|Location(s):||CHARLESTON, South Carolina|
|Tag(s):||African-Americans, Arts/Leisure, Church/Religious-Activity, Health/Death, Migration/Transportation, Race-Relations, Slavery, Urban-Life/Boosterism|
|Course:||“Rise And Fall of the Slave South,” University of Virginia|
On a blustery summer day, August 1, 1842, a fishing boat in which five slaves were traveling was swamped and capsized. Because of the nature of the gale that had blown ashore that blustery Charleston day, all five were presumed dead. The slaves were: Jefferson and George, property of Mr. J. Jeannerett, Ned of Mr. Mellichamp, William of Mrs. C. Macbeth, and a slave boy, Issac, of Mrs. Hughes. Although other had occupied a boat a short distance ahead of them, it, too, was in a dangerous situation and could not come to the rescue of the slaves' vessel. The storm that took place that windy August day caused many additional losses. Because the tide rose to an unprecedented height, most of the Charleston's wharves were covered in water. In addition, many streets were submerged on the Western side of the city. Some residents had to be rescued from their homes by boat.
The influence of the weather on the antebellum South was a great one. Many of the city's slave owners chose rice as their main crop. If rice fields, some of which were located in close proximity to the city, became too flooded, then the harvest that year would be abominable. In addition, storms like these sometimes caused some of Charleston's more precious architectural resources to be destroyed. So much of Southern history can be and has been lost in events of Mother Nature. Environmental constraints pressured the inhabitants of a city like Charleston to adapt to different ways of life depending on the natural disaster.

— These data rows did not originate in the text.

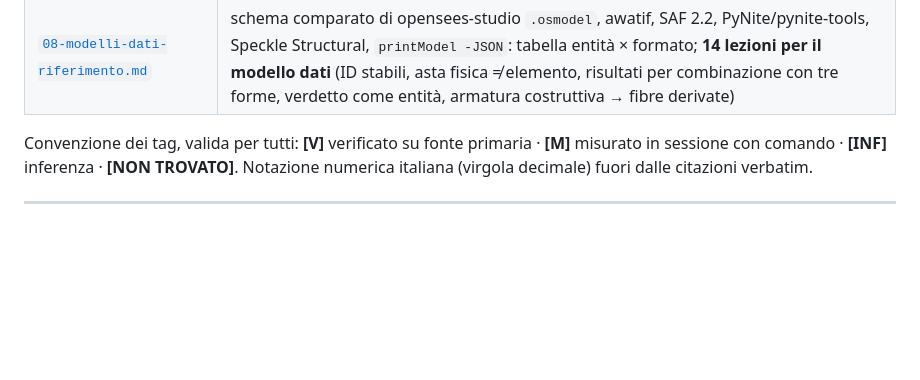
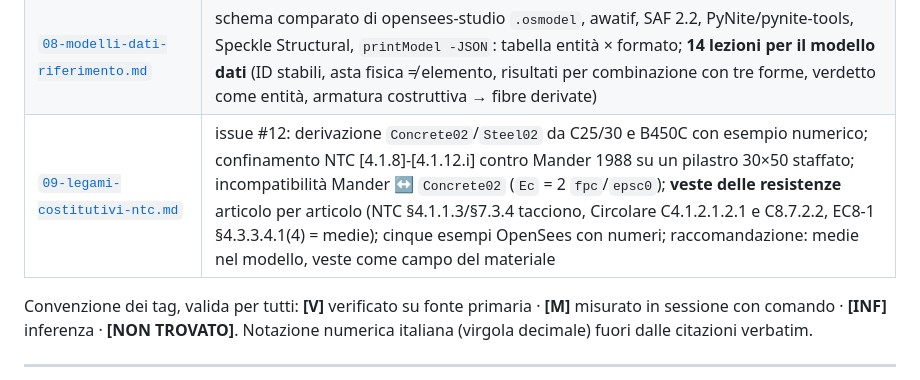
Before and after one commit to maeurong/NOVA, a Markdown page: docs/ricerca/README.md, the part around the change. Drawn GitHub-style; blank space fills up the shorter version.

```diff
--- a/docs/ricerca/README.md
+++ b/docs/ricerca/README.md
@@ -12,6 +12,7 @@ Sette ricerche indipendenti, condotte in parallelo il 04/09/2026 da sette `resea
 | [`06-dominio-analisi-verifiche-formati.md`](06-dominio-analisi-verifiche-formati.md) | catalogo analisi e verifiche NTC 2018/EC8 con articolo; tre strade d'ingresso del modello; formati di scambio (SAF, IFC, e2k); relazione §10.2.1; caso studio e benchmark aperti; stato normativo 2026-2028 |
 | [`07-ux-modellatore.md`](07-ux-modellatore.md) | punti di dolore per fase con citazioni; pattern eccellenti (Blender, Plasticity, Onshape, Shapr3D, Figma, Linear); risultati come UX; inventario skill di design locali; motion/a11y/aula; metodo per sviluppatore singolo; **10 principi UX candidati** |
 | [`08-modelli-dati-riferimento.md`](08-modelli-dati-riferimento.md) | schema comparato di opensees-studio `.osmodel`, awatif, SAF 2.2, PyNite/pynite-tools, Speckle Structural, `printModel -JSON`: tabella entità × formato; **14 lezioni per il modello dati** (ID stabili, asta fisica ≠ elemento, risultati per combinazione con tre forme, verdetto come entità, armatura costruttiva → fibre derivate) |
+| [`09-legami-costitutivi-ntc.md`](09-legami-costitutivi-ntc.md) | issue #12: derivazione `Concrete02`/`Steel02` da C25/30 e B450C con esempio numerico; confinamento NTC [4.1.8]-[4.1.12.i] contro Mander 1988 su un pilastro 30×50 staffato; incompatibilità Mander ↔ `Concrete02` (`Ec` = 2 `fpc`/`epsc0`); **veste delle resistenze** articolo per articolo (NTC §4.1.1.3/§7.3.4 tacciono, Circolare C4.1.2.1.2.1 e C8.7.2.2, EC8-1 §4.3.3.4.1(4) = medie); cinque esempi OpenSees con numeri; raccomandazione: medie nel modello, veste come campo del materiale |
 
 Convenzione dei tag, valida per tutti: **[V]** verificato su fonte primaria · **[M]** misurato in sessione con comando · **[INF]** inferenza · **[NON TROVATO]**. Notazione numerica italiana (virgola decimale) fuori dalle citazioni verbatim.
 
```
Also changed, not shown: docs/ricerca/09-legami-costitutivi-ntc.md (added, +329 -0 lines).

Another important issue brought up by this newspaper clipping, which was clipped from a newspaper and placed in the Journal of Charles Heyward, a Charleston resident, concerns the relative freedom that Charleston slaves possessed. Slaves were permitted to be hired out by their owners to others, allowing bondsmen to diversify their skills. Because they could accept earnings for their services, sometimes they were able to buy their freedom. Slaves were also permitted to attend church services with their master. In addition, they were allowed to participate in other leisurely activities, such as fishing, because many did not live on their master's property. Those who did usually lived in separate quarters, so they could come and go with relative ease. Many Charlestonian masters allowed these activities, especially around this time period, in order to appear like benevolent Christian masters in an effort to suppress the idea that slavery was a cruel institution. However, others felt that allowing slaves this much freedom would cause insubordination and deterioration of the institution of slavery, as shown by historian David R. Goldfield. He also contradicts Bernard E. Power's book, Black Charlestonians, by noting that even though some slaves were able to diversify their skills through this freedom, many had skill levels that remained low, even lower than slaves on working rice and cotton plantations. This newspaper article shows that, although the situation of slave freedom ended perilously for the poor men in a boat, slaves in the greater Charleston city area enjoyed many more opportunities than those in other areas.